Data entries
_ _ _
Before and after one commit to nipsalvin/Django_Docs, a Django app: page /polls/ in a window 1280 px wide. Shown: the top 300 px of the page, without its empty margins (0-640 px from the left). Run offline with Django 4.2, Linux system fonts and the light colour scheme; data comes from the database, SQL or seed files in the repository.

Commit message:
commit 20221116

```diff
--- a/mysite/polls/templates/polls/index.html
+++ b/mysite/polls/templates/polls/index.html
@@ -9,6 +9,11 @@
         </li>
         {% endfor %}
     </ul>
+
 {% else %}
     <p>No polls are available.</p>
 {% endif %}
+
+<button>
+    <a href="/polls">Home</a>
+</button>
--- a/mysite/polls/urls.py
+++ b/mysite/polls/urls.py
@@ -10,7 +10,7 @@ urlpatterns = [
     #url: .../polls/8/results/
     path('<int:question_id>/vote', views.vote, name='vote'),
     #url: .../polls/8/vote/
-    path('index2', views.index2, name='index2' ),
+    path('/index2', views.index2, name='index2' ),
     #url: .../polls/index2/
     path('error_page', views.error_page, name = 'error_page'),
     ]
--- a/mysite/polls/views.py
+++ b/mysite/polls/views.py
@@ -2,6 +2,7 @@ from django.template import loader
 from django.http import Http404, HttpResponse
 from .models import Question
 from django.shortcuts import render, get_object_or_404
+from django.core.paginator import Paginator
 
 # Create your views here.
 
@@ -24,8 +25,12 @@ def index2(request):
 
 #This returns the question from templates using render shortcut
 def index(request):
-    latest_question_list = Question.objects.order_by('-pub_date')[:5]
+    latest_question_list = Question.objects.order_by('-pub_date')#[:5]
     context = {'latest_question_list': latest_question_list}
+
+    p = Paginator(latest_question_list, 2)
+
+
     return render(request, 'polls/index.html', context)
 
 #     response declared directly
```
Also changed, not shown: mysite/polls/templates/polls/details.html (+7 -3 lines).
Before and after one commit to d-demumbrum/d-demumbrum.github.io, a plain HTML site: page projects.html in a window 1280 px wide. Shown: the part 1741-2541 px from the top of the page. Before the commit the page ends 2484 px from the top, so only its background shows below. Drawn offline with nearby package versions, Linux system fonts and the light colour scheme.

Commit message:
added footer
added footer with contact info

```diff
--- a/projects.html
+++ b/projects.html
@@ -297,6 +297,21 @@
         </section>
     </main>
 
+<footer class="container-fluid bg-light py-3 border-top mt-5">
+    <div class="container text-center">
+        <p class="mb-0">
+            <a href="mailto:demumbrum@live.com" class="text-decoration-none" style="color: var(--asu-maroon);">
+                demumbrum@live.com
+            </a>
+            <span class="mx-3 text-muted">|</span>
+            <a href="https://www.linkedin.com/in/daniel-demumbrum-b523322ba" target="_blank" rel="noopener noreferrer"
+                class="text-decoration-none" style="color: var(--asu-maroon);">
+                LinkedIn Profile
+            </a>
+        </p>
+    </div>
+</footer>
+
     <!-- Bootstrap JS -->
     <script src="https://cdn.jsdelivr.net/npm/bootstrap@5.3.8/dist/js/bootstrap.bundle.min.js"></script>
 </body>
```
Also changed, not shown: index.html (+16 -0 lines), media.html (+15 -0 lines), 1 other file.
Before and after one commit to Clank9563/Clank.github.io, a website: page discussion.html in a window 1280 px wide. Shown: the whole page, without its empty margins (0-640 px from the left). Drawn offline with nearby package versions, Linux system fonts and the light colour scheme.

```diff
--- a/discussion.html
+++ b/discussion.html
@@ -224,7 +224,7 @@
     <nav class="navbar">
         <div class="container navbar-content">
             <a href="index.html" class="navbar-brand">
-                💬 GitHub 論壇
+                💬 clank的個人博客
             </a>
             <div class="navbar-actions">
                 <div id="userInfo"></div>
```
_ _ _
THE TASK | Every line of the data above that contains the word "html" should be counted; please give the total alone.

RESULT | 12